const MonteCarloSimulationDef = SimulationDef{MCSData}
const MonteCarloSimulationInstance = SimulationInstance{MCSData}
const LatinHypercubeSimulationDef = SimulationDef{LHSData}
const LatinHypercubeSimulationInstance = SimulationInstance{LHSData}
const SobolSimulationDef = SimulationDef{SobolData}

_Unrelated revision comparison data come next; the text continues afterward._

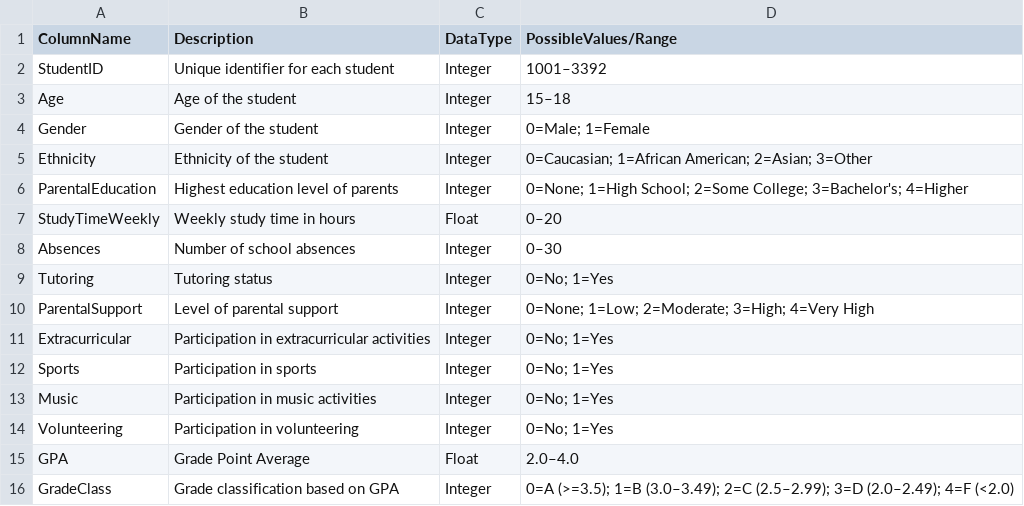
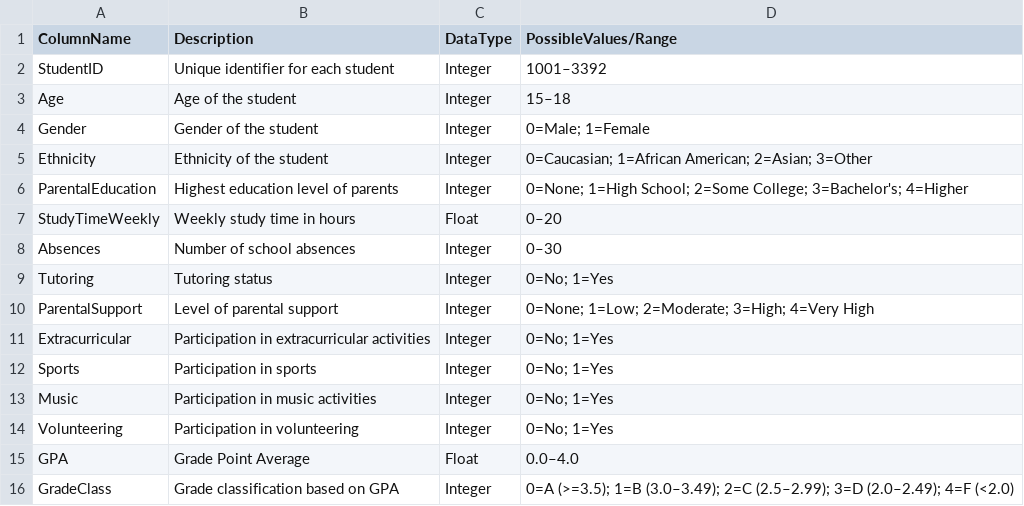
Before and after one commit to mikedammy/data-science-portfolio, a CSV file: intern-projects/student_performance_data_schema.csv, drawn as a sheet.

Commit message:
Update student_performance_data_schema.csv

```diff
--- a/intern-projects/student_performance_data_schema.csv
+++ b/intern-projects/student_performance_data_schema.csv
@@ -14,3 +14,3 @@ Music,Participation in music activities,Integer,0=No; 1=Yes
 Volunteering,Participation in volunteering,Integer,0=No; 1=Yes
-GPA,Grade Point Average,Float,2.0–4.0
+GPA,Grade Point Average,Float,0.0–4.0
 GradeClass,Grade classification based on GPA,Integer,0=A (>=3.5); 1=B (3.0–3.49); 2=C (2.5–2.99); 3=D (2.0–2.49); 4=F (<2.0)
```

const SobolSimulationInstance = SimulationInstance{SobolData}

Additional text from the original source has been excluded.